In 1986, Parabola conducted an interview with Father Bede Griffiths entitled “The Silent Guide” in our Spring issue: “The Witness.”
On the subject of what a witness means in the context of religion, he replied:
“In meditation one tries to calm the body and the senses, to calm the mind, and become what’s called “the silent witness,” the witness beyond the mind. We in the West think that the mind is everything, but all Eastern practice is to get beyond the mind to the point of the silent witness, where you’re witnessing yourself, where you’ve gone beyond the ego, beyond the self.
The Indian tradition rests on what the West has largely lost: that there are three levels. There is the level of the body and the level of the mind, which the Western world thinks is the end. But beyond the body is the spirit. It’s the Atman, the pneuma of St. Paul, another dimension where we go beyond the mind, the senses, and the feelings, and we’re aware of the transcendent reality. And that is the goal of life, to get to that.”♦
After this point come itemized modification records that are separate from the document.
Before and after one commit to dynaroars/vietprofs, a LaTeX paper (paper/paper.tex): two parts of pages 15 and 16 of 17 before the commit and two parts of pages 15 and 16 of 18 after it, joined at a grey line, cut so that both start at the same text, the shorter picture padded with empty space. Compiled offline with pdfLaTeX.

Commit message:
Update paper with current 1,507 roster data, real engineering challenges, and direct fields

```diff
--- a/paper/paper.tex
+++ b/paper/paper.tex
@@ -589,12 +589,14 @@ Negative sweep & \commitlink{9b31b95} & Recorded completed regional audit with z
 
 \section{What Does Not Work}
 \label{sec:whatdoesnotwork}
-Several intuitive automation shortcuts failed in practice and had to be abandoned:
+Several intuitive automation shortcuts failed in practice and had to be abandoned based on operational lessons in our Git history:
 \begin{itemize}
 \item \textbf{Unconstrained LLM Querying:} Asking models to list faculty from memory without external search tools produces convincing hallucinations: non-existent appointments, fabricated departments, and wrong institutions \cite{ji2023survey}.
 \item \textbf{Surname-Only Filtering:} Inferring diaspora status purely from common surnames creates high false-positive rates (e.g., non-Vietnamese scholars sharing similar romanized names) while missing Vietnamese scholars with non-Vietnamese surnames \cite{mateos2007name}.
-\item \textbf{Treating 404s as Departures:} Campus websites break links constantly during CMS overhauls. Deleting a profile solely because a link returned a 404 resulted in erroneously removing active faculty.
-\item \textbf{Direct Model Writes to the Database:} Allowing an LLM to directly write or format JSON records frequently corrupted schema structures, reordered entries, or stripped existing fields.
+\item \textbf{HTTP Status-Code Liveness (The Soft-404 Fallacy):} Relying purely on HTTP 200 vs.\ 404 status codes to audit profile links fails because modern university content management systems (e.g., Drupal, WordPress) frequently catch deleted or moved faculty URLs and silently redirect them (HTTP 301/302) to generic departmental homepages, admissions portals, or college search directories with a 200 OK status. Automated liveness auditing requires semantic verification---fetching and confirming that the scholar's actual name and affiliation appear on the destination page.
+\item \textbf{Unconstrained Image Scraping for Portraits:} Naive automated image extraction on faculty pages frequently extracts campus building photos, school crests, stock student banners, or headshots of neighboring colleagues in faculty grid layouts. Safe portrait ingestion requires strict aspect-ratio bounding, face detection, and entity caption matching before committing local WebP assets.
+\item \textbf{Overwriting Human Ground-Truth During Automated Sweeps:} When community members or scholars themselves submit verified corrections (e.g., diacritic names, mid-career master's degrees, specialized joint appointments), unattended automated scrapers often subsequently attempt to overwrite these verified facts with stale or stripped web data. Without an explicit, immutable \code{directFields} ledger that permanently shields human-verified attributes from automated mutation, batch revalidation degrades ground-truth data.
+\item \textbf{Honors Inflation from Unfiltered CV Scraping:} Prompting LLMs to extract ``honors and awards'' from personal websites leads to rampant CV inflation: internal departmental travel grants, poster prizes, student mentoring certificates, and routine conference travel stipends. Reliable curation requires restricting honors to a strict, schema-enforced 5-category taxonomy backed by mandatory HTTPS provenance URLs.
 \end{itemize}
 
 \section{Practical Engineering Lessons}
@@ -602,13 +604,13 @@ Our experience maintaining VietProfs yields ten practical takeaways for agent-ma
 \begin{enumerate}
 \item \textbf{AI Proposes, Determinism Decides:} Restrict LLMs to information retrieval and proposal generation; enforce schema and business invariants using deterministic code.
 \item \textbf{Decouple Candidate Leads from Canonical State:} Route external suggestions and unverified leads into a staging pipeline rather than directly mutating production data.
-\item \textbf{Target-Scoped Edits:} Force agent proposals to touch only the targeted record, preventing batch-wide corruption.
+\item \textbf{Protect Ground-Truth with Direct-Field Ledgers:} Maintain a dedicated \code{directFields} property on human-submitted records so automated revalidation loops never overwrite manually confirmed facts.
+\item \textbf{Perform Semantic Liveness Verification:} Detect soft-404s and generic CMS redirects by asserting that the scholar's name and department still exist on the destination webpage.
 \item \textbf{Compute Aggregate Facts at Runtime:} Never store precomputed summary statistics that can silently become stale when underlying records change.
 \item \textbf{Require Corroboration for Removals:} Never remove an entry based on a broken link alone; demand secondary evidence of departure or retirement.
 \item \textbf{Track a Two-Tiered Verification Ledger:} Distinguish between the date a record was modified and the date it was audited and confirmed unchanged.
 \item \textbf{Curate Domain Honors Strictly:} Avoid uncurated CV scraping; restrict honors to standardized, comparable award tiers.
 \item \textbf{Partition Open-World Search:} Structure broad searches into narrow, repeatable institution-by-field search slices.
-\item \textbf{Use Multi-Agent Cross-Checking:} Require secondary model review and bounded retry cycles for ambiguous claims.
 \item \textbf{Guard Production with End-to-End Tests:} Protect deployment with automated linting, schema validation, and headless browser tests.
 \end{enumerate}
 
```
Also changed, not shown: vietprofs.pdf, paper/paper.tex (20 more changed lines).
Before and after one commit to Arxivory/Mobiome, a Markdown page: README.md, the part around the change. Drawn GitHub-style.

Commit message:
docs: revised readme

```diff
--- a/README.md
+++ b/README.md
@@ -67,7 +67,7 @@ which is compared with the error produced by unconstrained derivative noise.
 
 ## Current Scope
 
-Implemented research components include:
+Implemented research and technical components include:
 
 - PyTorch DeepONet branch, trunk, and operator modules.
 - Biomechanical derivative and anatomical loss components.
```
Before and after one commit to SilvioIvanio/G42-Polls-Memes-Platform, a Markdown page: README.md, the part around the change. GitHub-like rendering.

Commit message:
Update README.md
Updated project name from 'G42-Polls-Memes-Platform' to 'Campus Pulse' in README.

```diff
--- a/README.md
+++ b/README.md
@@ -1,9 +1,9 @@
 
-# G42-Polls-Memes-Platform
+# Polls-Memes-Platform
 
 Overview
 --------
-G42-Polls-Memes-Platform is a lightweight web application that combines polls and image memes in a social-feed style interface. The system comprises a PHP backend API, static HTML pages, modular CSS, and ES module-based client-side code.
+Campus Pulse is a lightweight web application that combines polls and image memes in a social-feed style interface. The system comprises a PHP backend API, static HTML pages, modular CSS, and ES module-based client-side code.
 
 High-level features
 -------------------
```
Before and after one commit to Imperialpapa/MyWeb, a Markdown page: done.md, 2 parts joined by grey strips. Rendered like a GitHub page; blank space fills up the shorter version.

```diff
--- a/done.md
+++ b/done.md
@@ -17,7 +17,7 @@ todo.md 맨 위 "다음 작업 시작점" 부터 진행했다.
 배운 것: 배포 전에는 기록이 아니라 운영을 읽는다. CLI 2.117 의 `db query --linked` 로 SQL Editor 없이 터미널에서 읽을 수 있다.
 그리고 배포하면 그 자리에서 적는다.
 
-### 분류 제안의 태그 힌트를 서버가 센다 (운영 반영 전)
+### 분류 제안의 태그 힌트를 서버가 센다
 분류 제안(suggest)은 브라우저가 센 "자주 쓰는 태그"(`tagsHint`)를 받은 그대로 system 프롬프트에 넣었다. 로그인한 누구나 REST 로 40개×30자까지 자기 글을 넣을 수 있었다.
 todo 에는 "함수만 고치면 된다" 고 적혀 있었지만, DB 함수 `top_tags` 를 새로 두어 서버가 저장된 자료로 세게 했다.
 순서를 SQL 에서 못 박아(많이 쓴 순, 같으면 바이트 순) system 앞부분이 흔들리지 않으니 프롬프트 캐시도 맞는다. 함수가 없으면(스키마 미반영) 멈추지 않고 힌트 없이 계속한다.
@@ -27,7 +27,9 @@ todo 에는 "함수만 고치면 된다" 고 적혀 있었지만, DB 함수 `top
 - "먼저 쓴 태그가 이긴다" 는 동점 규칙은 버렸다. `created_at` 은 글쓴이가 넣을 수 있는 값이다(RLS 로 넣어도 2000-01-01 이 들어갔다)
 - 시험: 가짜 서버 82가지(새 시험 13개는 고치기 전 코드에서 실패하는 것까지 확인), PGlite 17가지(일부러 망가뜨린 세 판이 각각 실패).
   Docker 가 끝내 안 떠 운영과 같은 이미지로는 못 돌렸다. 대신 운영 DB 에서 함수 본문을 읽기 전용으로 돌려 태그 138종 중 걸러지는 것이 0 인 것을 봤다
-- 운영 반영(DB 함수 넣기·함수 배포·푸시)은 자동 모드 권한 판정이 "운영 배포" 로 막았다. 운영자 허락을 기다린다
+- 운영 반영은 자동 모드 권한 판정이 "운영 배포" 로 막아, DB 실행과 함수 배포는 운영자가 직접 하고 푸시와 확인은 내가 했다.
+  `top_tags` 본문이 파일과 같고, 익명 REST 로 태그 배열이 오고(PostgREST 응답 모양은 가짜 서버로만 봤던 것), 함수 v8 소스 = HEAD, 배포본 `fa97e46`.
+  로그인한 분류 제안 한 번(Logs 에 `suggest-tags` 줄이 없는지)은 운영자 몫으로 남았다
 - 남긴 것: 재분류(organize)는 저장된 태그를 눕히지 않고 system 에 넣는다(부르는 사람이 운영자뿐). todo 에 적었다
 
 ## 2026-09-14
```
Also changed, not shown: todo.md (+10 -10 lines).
—Father Bede Griffiths, an excerpt from an interview with Parabola in our Spring 1986 issue: “The Witness.”